→ Your assignment
Reproduce the listing below exactly, minus its pictures.

→ Records to process
__________

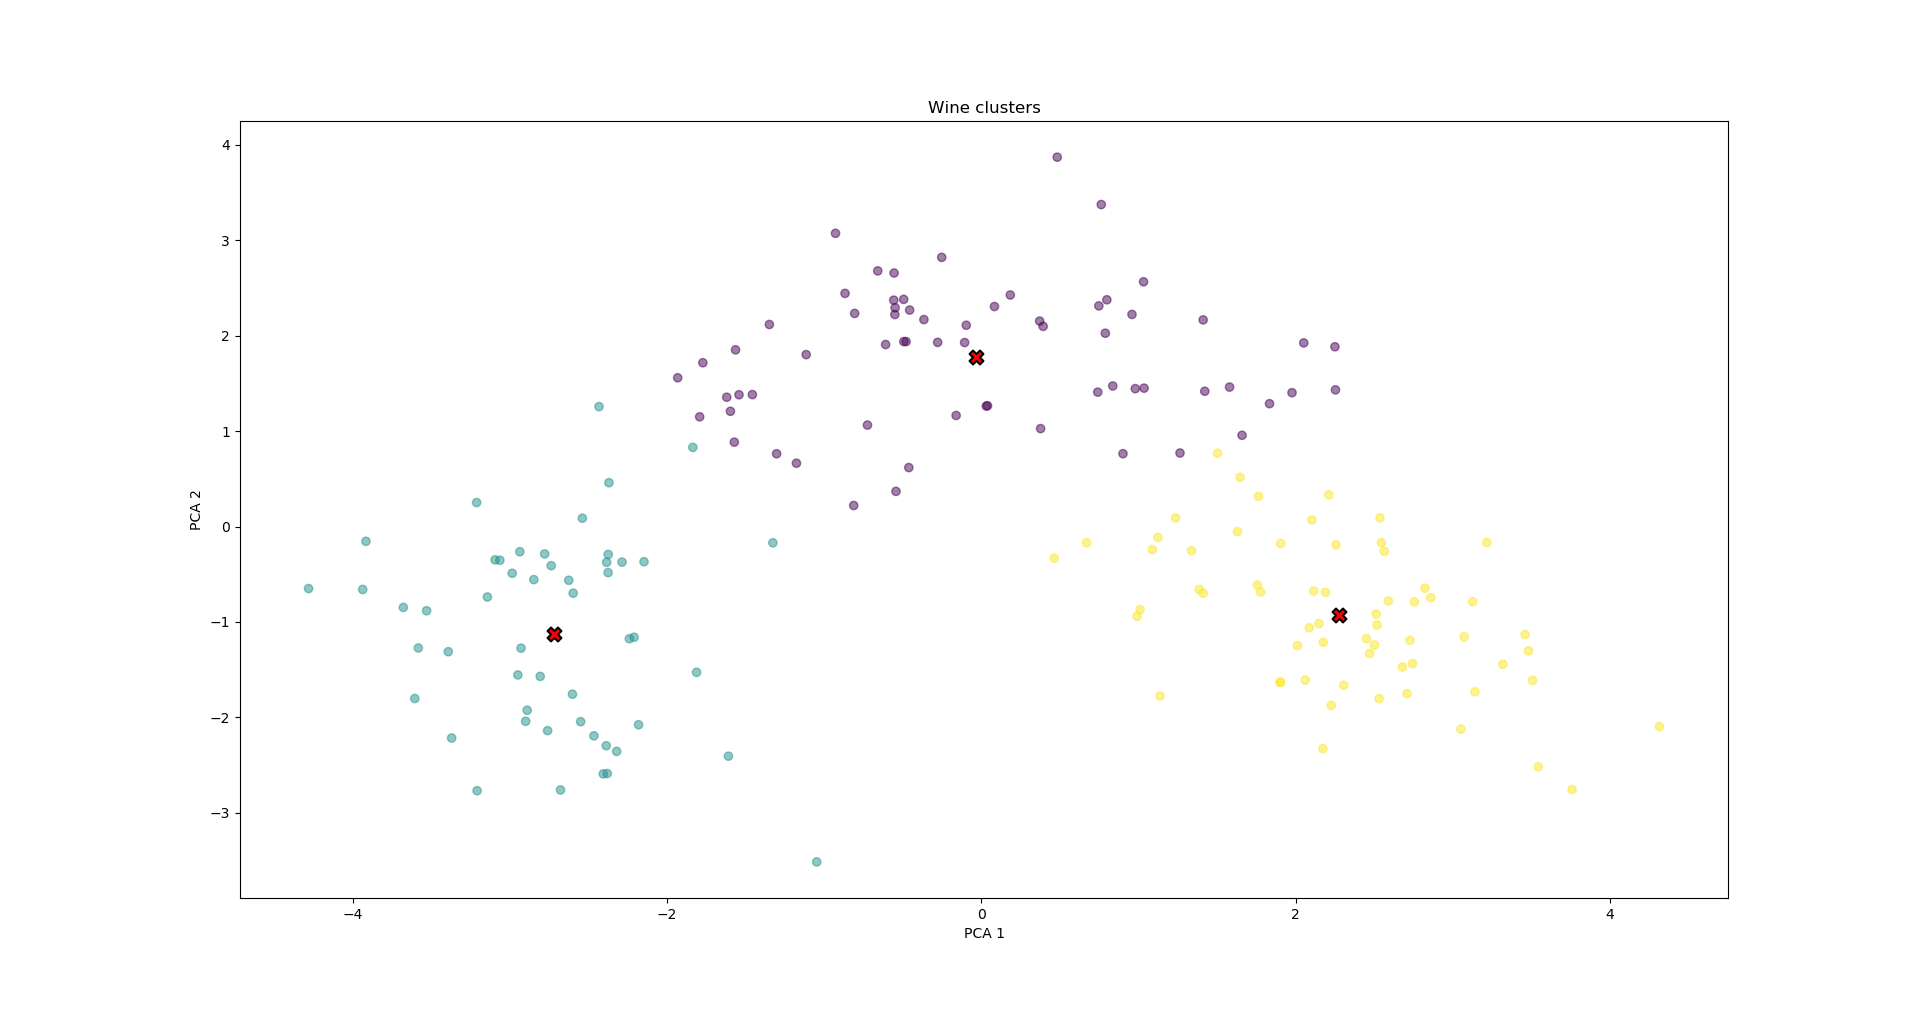
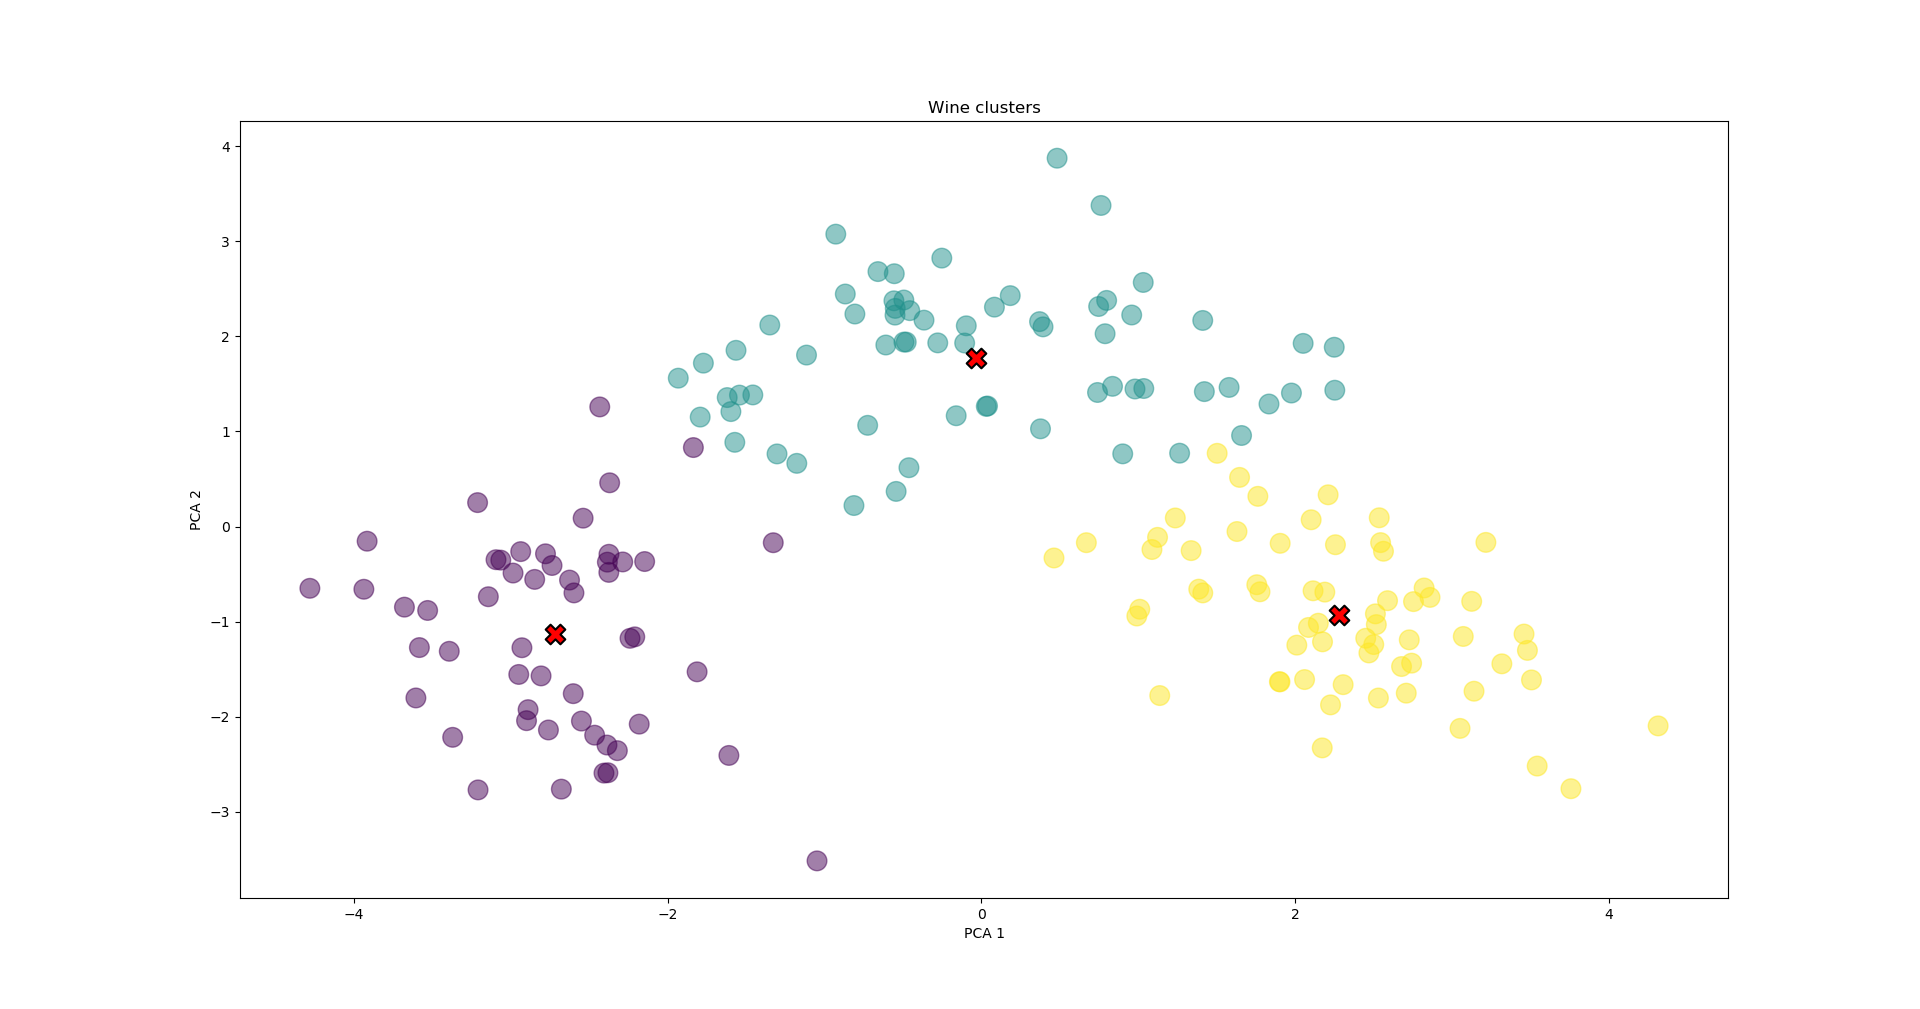
Updated file

diff --git a/WineClustering.py b/WineClustering.py
@@ -102,12 +102,12 @@ def visualizing_results(pca_result, label, centroids_pca):
     x = pca_result[:, 0]
     y = pca_result[:, 1]
 
-    plt.scatter(x, y, c=label, alpha=0.5)  # plot different colors per cluster
+    plt.scatter(x, y, c=label, alpha=0.5, s= 200)  # plot different colors per cluster
     plt.title('Wine clusters')
     plt.xlabel('PCA 1')
     plt.ylabel('PCA 2')
 
-    plt.scatter(centroids_pca[:, 0], centroids_pca[:, 1], marker='X', s=100, linewidths=1.5,
+    plt.scatter(centroids_pca[:, 0], centroids_pca[:, 1], marker='X', s=200, linewidths=1.5,
                 color='red', edgecolors="black", lw=1.5)
 
     plt.show()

__________

→ Solution
Updated file

diff --git a/WineClustering.py b/WineClustering.py
@@ -102,12 +102,12 @@ def visualizing_results(pca_result, label, centroids_pca):
     x = pca_result[:, 0]
     y = pca_result[:, 1]
 
-    plt.scatter(x, y, c=label, alpha=0.5)  # plot different colors per cluster
+    plt.scatter(x, y, c=label, alpha=0.5, s= 200)  # plot different colors per cluster
     plt.title('Wine clusters')
     plt.xlabel('PCA 1')
     plt.ylabel('PCA 2')
 
-    plt.scatter(centroids_pca[:, 0], centroids_pca[:, 1], marker='X', s=100, linewidths=1.5,
+    plt.scatter(centroids_pca[:, 0], centroids_pca[:, 1], marker='X', s=200, linewidths=1.5,
                 color='red', edgecolors="black", lw=1.5)
 
     plt.show()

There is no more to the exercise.